15 likes2 stack adds
blurb
CortexVortex
post image

Finished my yearly challenge and then read some more!

Nute Way to go!🙌🏽 Welcome to Litsy! It‘s a warm and friendly community. I know that you will enjoy yourself here. I‘m looking forward to getting to know you!🙂 13mo
CortexVortex @Nute thank you 😊 13mo
Traci1 Welcome to Litsy! 👋 13mo
See All 14 Comments
CortexVortex @Traci1 thanks, I feel at home 😊 13mo
CrowCAH Great year in books! Welcome to the Litsy family!!! 📚 13mo
CortexVortex @CrowCAH thank you! 13mo
JillsBookshelf Welcome to Litsy!

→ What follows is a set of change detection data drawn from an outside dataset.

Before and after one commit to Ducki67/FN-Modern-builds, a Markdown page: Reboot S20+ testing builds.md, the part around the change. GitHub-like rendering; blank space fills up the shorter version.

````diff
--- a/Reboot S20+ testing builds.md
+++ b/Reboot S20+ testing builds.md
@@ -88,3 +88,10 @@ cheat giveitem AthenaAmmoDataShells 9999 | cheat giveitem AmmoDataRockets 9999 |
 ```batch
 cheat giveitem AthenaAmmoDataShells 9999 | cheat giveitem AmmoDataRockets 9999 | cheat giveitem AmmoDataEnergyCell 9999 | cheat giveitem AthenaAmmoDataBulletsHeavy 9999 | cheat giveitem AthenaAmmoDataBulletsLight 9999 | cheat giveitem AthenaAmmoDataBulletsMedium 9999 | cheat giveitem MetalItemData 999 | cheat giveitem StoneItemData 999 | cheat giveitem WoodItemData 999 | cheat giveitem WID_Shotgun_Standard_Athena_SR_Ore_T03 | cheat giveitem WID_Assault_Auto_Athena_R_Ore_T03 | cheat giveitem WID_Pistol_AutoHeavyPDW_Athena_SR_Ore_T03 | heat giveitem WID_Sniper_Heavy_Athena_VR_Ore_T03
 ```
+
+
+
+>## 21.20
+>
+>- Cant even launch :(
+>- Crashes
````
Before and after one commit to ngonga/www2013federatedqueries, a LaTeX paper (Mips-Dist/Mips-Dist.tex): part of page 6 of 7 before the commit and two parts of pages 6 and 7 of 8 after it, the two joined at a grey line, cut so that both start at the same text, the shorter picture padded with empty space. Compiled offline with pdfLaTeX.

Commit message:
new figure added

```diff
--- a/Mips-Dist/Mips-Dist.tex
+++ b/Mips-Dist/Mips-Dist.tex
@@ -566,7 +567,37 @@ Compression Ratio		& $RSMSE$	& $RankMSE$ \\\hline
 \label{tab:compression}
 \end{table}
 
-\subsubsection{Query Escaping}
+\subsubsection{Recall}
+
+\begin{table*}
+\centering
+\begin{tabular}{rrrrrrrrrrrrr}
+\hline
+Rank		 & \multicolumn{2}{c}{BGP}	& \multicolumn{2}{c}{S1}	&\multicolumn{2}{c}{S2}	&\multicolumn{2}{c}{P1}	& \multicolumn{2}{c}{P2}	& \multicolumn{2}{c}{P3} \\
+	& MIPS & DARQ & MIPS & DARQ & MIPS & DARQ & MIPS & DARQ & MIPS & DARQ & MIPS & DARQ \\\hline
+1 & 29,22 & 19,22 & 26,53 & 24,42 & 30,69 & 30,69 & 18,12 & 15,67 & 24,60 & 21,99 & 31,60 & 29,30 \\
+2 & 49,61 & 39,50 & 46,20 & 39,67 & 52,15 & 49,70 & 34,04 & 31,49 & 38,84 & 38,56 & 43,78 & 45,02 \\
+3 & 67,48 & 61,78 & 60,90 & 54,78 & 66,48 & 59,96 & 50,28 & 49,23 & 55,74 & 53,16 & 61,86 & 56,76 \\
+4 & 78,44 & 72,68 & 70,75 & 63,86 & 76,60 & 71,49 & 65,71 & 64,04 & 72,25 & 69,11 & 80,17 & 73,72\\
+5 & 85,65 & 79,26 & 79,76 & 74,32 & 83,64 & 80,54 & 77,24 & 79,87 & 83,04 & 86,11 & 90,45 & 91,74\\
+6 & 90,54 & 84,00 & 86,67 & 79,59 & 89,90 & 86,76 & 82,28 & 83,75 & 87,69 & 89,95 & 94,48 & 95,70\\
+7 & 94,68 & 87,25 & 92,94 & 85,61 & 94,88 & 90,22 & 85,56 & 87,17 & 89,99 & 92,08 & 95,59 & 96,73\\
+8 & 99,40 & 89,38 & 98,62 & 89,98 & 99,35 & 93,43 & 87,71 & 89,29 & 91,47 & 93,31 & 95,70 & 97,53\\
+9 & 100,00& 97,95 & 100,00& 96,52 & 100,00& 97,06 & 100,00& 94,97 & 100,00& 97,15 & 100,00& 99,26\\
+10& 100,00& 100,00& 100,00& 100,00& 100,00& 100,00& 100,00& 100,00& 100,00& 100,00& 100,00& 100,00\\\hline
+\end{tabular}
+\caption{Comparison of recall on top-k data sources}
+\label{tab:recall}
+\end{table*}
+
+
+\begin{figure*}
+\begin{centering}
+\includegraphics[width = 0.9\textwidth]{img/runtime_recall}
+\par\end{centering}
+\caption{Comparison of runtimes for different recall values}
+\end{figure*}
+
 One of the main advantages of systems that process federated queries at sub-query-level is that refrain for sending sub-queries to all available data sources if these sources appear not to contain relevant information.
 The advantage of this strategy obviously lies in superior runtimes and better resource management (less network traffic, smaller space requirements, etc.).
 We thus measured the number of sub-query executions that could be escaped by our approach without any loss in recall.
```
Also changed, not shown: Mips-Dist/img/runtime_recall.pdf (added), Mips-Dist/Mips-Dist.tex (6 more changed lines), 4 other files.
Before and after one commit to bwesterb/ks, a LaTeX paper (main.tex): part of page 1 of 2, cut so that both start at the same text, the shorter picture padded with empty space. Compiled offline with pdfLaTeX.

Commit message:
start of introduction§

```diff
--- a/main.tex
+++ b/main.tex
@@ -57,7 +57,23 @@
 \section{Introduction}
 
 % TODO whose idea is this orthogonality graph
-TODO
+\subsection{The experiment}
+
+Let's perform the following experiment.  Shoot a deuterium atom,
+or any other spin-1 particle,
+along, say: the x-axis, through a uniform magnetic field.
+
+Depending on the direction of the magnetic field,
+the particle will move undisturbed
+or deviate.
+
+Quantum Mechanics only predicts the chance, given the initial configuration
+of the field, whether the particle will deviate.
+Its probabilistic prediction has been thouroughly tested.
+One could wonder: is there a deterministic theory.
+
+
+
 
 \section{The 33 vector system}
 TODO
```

Happy new year! 🎉 13mo
CortexVortex @JillsBookshelf happy new year to you, too! 13mo
eeclayton Welcome to Litsy! 🎉 13mo
CortexVortex @eeclayton thank you 📚 13mo
Powered_By_Plants Well done 👏 Welcome to Litsy 🥳🥳 12mo
luvlee68 CortexVortex , this is SO IMPRESSIVE!!! i wish i could , i thought i was a pretty fast reader as a young adult but now in my 50‘s i realize i‘m more of a slow reader - i applaud you - i have challenged myself to 30 books this year - there are sooo many i have on my tbr lists , i have to pick up some speed - haha 😆 you inspire me 😊 11mo
CortexVortex @luvlee68 I'm glad I inspired you! 💝 But honestly, 30 books/year is still a very good pace. 🙌 11mo
18 likes14 comments